Born in England in 1908 and literally attached at the hip, the Hilton Sisters (far more accomplished than Paris and Nicky although not nearly as “freakish”), travelled around the world as a sideshow act and eventually made it to San Antonio, Texas in the 1920s where they were billed as “San Antonio’s Siamese Twins.” Later, they would move to New York City and then make a home in Charlotte, North Carolina. During their career as a variety act, the Hiltons were featured on the same stage as stars like Bob Hope and Charlie Chaplin and eventually tried acting. They can be seen in the controversial 1932 film “Freaks” playing Siamese twins and in the 1952 exploitation crime drama “Chained for Life.”

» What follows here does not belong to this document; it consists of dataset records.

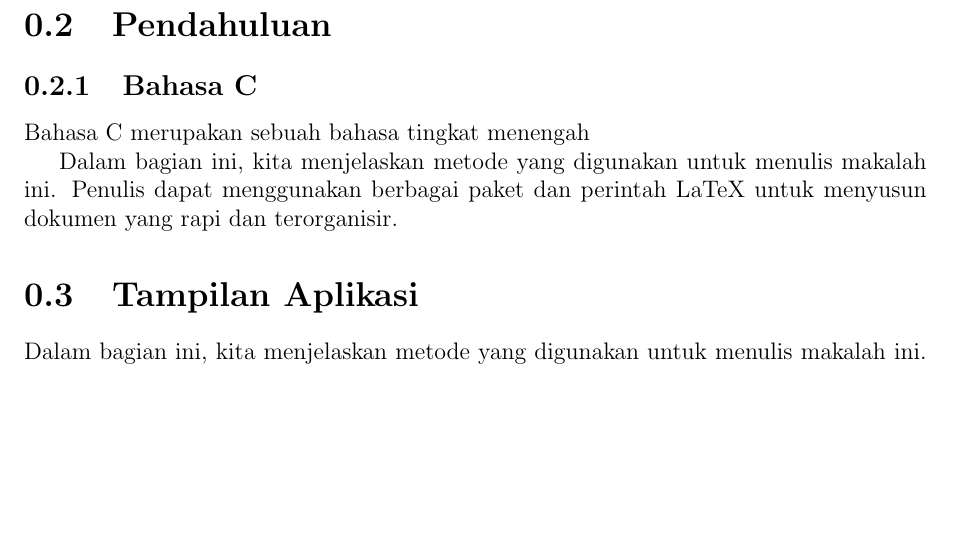
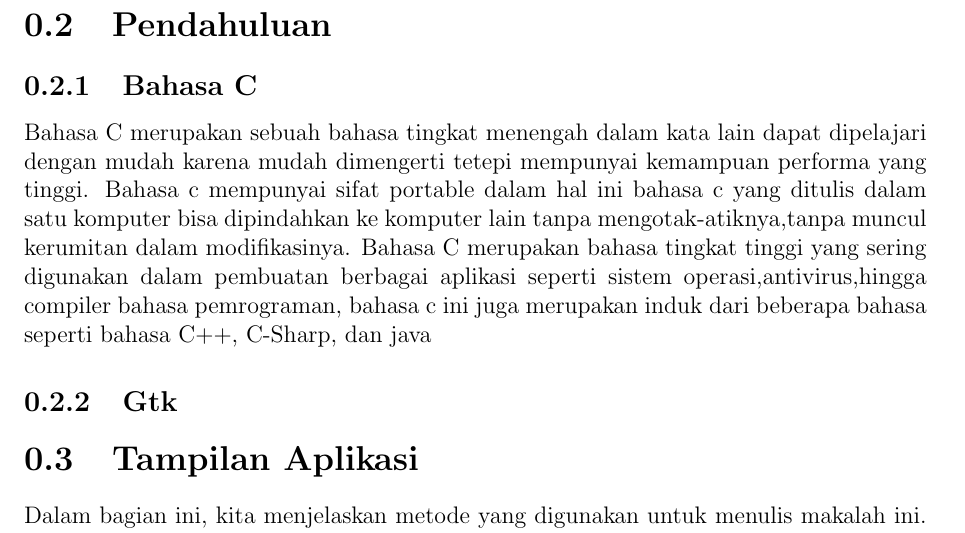
Before and after one commit to indonumberone/myber, a LaTeX document (docs/laporan.tex): part of page 2 of 3, cut so that both start at the same text, the shorter picture padded with empty space. Compiled offline with pdfLaTeX.

Commit message:
bahasa c

```diff
--- a/docs/laporan.tex
+++ b/docs/laporan.tex
@@ -8,8 +8,9 @@
 \usepackage[labelfont=bf]{caption}
 \usepackage{caption}
 \usepackage{subcaption}
+
 \geometry{a4paper, margin=1in}
-
+\setlength{\parindent}{2em}
 \begin{document}
 
 \begin{titlepage}
@@ -54,10 +55,11 @@
 
 \section{Pendahuluan}
 \subsection{Bahasa C}
-    Bahasa C merupakan sebuah bahasa tingkat menengah
 
-Dalam bagian ini, kita menjelaskan metode yang digunakan untuk menulis makalah ini. Penulis dapat menggunakan berbagai paket dan perintah LaTeX untuk menyusun dokumen yang rapi dan terorganisir.
+Bahasa C merupakan sebuah bahasa tingkat menengah dalam kata lain dapat dipelajari dengan mudah karena mudah dimengerti tetepi mempunyai kemampuan performa yang tinggi. Bahasa c mempunyai sifat portable dalam hal ini bahasa c yang ditulis dalam satu komputer bisa dipindahkan ke komputer lain tanpa mengotak-atiknya,tanpa muncul kerumitan dalam modifikasinya.
+Bahasa C merupakan bahasa tingkat tinggi yang sering digunakan dalam pembuatan berbagai aplikasi seperti sistem operasi,antivirus,hingga compiler bahasa pemrograman, bahasa c ini juga merupakan induk dari beberapa bahasa seperti bahasa C++, C-Sharp, dan java
 
+\subsection{Gtk}
 \section{Tampilan Aplikasi}
 
 Dalam bagian ini, kita menjelaskan metode yang digunakan untuk menulis makalah ini. Penulis dapat menggunakan berbagai paket dan perintah LaTeX untuk menyusun dokumen yang rapi dan terorganisir.
```
Also changed, not shown: docs/laporan.pdf, 5 other files.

Through amazing archival footage, photos, autobiographical writings and insightful interviews with people who know the story of the sisters, including local Witte Museum curator of collections Amy Fulkerson, Zemeckis is able make Daisy and Violet empathetic characters and not the anomalies they were made to feel like during their performances. While Zemeckis, whose other documentary “Behind the Burly Q” covers the Golden Age of burlesque, handles the twins’ terrible childhood experiences with kid gloves (the first 20-30 minutes are fairly weak), she manages to find her footing as the story advances. “Bound by Flesh” hits its high notes when Zemeckis explores many of the relationships the Hiltons create during their heyday and the reveals the struggles they faced, especially when the curtain closes on them before they are ready to bid farewell.

This film review first ran online at sacurrent.com.